  4. ^ Przewodnik po upamiętnionych miejscach walk i męczeństwa: lata wojny 1939–1945, ed. Rada Ochrony Pomników Walki i Męczeństwa, 2nd ed., Warsaw, Sport i Turystyka, 1966, p. 186.
  5. ^ Letizia Gianni, Polonia: Varsavia, Lublino, Cracovia, Breslavia, Toruń, Danzica, i Monti Tatra e la Masuria, Milan, Touring Club Italiano, 2005, p. 101. ISBN 8836529232.
  6. ^ Jan Adamczewski, Kraków od A do Z, Cracow, Krajowa Agencja Wydawnicza, 1980, p. 85.
  7. ^ "Gwałciciel i zabójca zawisł: ostatnia egzekucja w Polsce", Gazeta Wyborcza, 20 April 2011. (see online).
  8. ^ Human Rights House Foundation, Oslo, Norway, "Starvation Death of a Romanian at a Detention Center" (see online).

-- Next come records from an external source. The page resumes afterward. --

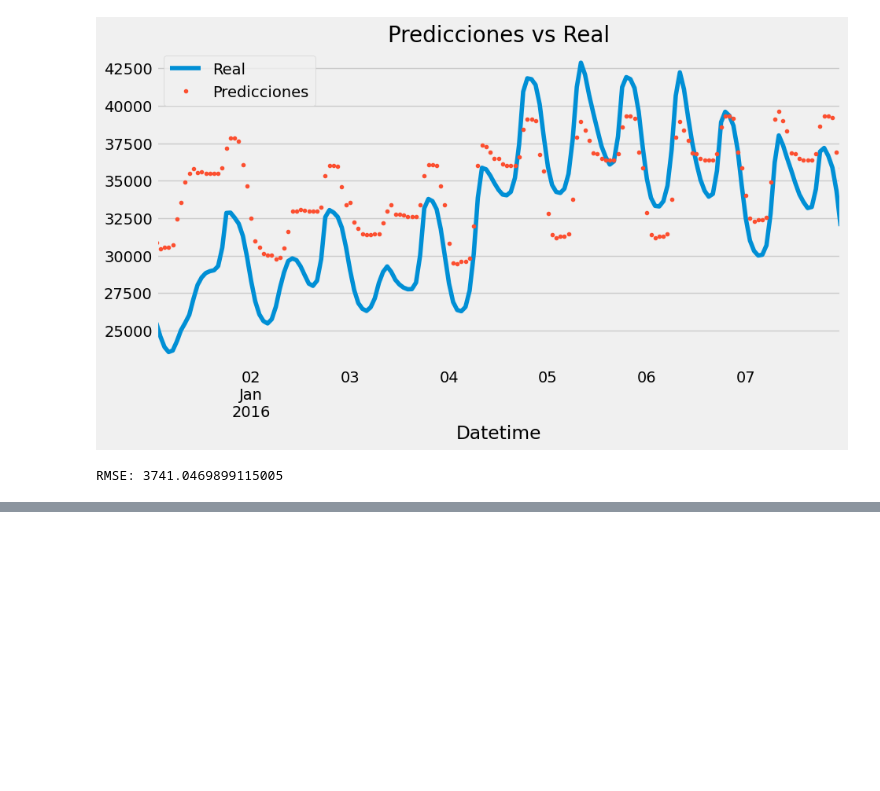
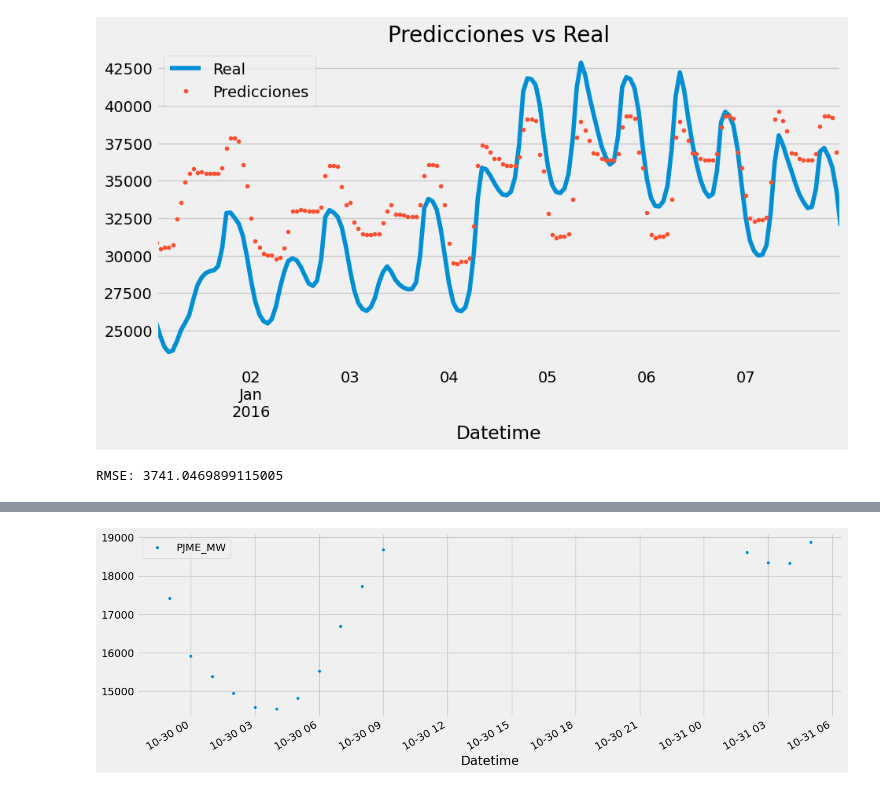
Before and after one commit to Nimbus-commints/Data-Science-Proyectos, a Jupyter notebook: Time Series/Consumo de Energia.ipynb, the cells around one changed output, grey strips where cells are left out. Cells and saved outputs as stored; diff of their text form; code cells hidden in the pictures; blank space fills up the shorter version.

```diff
--- a/Time Series/Consumo de Energia.ipynb
+++ b/Time Series/Consumo de Energia.ipynb
@@ -195,0 +231,5 @@ Tambien es posible usar información externa para alimentar el modelo, Ej. Las c
+# %%
+df_2.query('PJME_MW < 19_000').plot(figsize=(15, 5),style='.')
+plt.show()
+# %% [output]
+[figure, added]
```
Also changed, not shown: parts of 30 cells of this notebook.
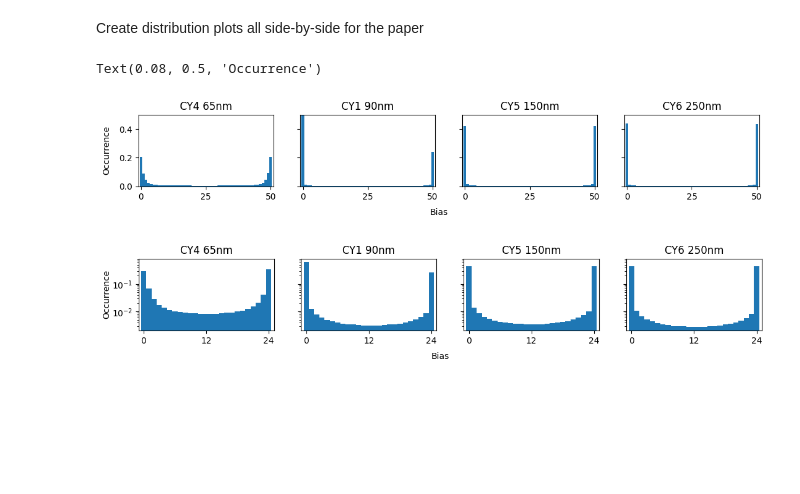
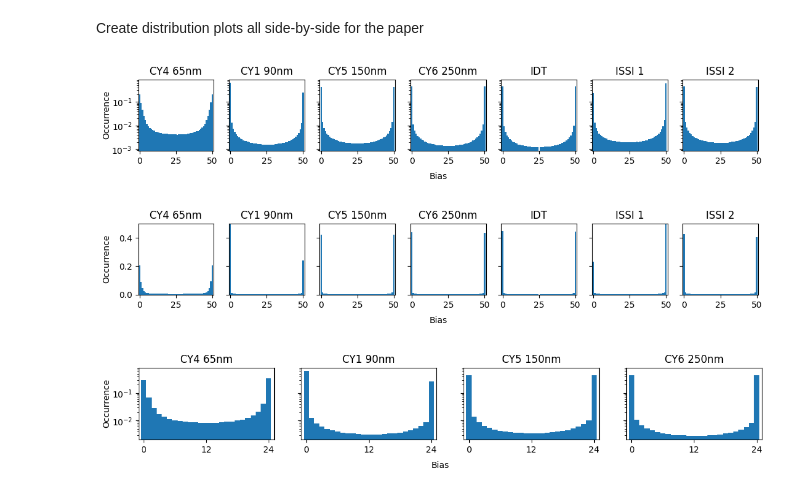
Before and after one commit to ihalseide/sram-fingerprint, a Jupyter notebook: analysis/izak_notebook.ipynb, the cells around one changed output. Saved outputs shown, nothing was run; the diff lists cells and outputs as text; code cells hidden in the pictures; blank space fills up the shorter version.

```diff
--- a/analysis/izak_notebook.ipynb
+++ b/analysis/izak_notebook.ipynb
@@ -1900,38 +1901,39 @@ Create distribution plots all side-by-side for the paper
 # %%
 label_and_paths = [
     ("CY4 65nm", r"C:\Users\ihals\OneDrive - Colostate\RAM_Lab\Senior_Design\Data\CY4-65nm-1\30C-30s-50dumps-2024.11.05.txt-results\Votes-50.npy"),
     ("CY1 90nm", r"C:\Users\ihals\OneDrive - Colostate\RAM_Lab\Senior_Design\Data\CY1-90nm-2\RT-30s-50dumps.txt-results\Votes-50.npy"),
     ("CY5 150nm", r"C:\Users\ihals\OneDrive - Colostate\RAM_Lab\Senior_Design\Data\CY5-150nm-2\50_captures_15_second_delay.txt-results\Votes-50.npy"),
     ("CY6 250nm", r"C:\Users\ihals\OneDrive - Colostate\RAM_Lab\Senior_Design\Data\CY6-250nm-1\30C-60s-50dumps-2024.11.01.txt-results\Votes-50.npy"),
-    # ("IDT", r"C:\Users\ihals\OneDrive - Colostate\RAM_Lab\Senior_Design\Data\IDT1-1\50_captures_15_second_delay.txt-results\Votes-49.npy"),
-    # ("ISSI 1", r"C:\Users\ihals\OneDrive - Colostate\RAM_Lab\Senior_Design\Data\ISSI1-1\50_captures_15_second_delay.txt-results\Votes-50.npy"),
-    # ("ISSI 2", r"C:\Users\ihals\OneDrive - Colostate\RAM_Lab\Senior_Design\Data\ISSI2-5\RT-60s-50dumps.txt-results\Votes-50.npy"),
+    ("IDT", r"C:\Users\ihals\OneDrive - Colostate\RAM_Lab\Senior_Design\Data\IDT1-1\50_captures_15_second_delay.txt-results\Votes-49.npy"),
+    ("ISSI 1", r"C:\Users\ihals\OneDrive - Colostate\RAM_Lab\Senior_Design\Data\ISSI1-1\50_captures_15_second_delay.txt-results\Votes-50.npy"),
+    ("ISSI 2", r"C:\Users\ihals\OneDrive - Colostate\RAM_Lab\Senior_Design\Data\ISSI2-5\RT-60s-50dumps.txt-results\Votes-50.npy"),
 ]
 
-fig, axs = plt.subplots(1, len(label_and_paths), sharex="row", sharey="row")
-fig.set_figwidth(6.5 *2)
-fig.set_figheight(0.75 *2)
+for is_log in (True, False):
+    fig, axs = plt.subplots(1, len(label_and_paths), sharex="row", sharey="row")
+    fig.set_figwidth(6.5 *2)
+    fig.set_figheight(0.75 *2)
 
-for i, label_and_path in enumerate(label_and_paths):
-    label, path = label_and_path
-    votes = np.load(path)
-    hist, _ = np.histogram(votes, 51)
-    axs[i].bar(range(51), hist / NUM_BITS, 1.0)
-    axs[i].set_title(label)
+    for i, label_and_path in enumerate(label_and_paths):
+        label, path = label_and_path
+        votes = np.load(path)
+        hist, _ = np.histogram(votes, 51)
+        axs[i].bar(range(51), hist / NUM_BITS, 1.0)
+        axs[i].set_title(label)
 
-fig.gca().set_xlim(-1, 51)
-fig.gca().set_xticks([0, 25, 50])
-if True:
-    fig.gca().set_ylim(0, 0.5)
-else:
-    fig.gca().set_yscale('log')
-# fig.set_xlabel("Bias")
-# fig.set_ylabel("Occurrence")
-fig.text(0.5, -0.2, 'Bias', ha='center')
-fig.text(0.08, 0.5, 'Occurrence', va='center', rotation='vertical')
+    fig.gca().set_xlim(-1, 51)
+    fig.gca().set_xticks([0, 25, 50])
+    if not is_log:
+        fig.gca().set_ylim(0, 0.5)
+    else:
+        fig.gca().set_yscale('log')
+    # fig.set_xlabel("Bias")
+    # fig.set_ylabel("Occurrence")
+    fig.text(0.5, -0.2, 'Bias', ha='center')
+    fig.text(0.08, 0.5, 'Occurrence', va='center', rotation='vertical')
 # %% [output]
-Text(0.08, 0.5, 'Occurrence')
-[figure, old version]
+[figure, new version]
+[figure, added]
 # %%
 label_and_paths = [
     ("CY4 65nm", r"C:\Users\ihals\OneDrive - Colostate\RAM_Lab\Senior_Design\Data\CY4-65nm-1\30C-30s-50dumps-2024.11.05.txt-results\Votes-50.npy"),
```
Also changed, not shown: parts of 27 cells of this notebook.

  9. ^ Vincent A. Lapomarda, The Jesuits and the Third Reich, Lewiston (New York), Edwin Mellen Press, 1989, p. 136, n. 15. ISBN 0889468281.
  10. ^ Aleksandra Klich, "Papież i zakonnica", Gazeta Wyborcza, 26 April 2011 (see online).
  11. ^ "Lista harcerek i harcerzy straconych w więzieniach Urzędu Bezpieczeństwa Publicznego oraz przy próbie aresztowania w latach 1944–1956", II Konspiracja Harcerska, 1944–1956.
  12. ^ Małopolska w II Wojnie Światowej (see online).
  13. ^ Biography of Stanisław Lubomirski online.
  14. ^ Encyklopedia Solidarności ("Solidarity Encyclopedia"), s.v. "Zbigniew Szkarłat" (see online).

External links[edit]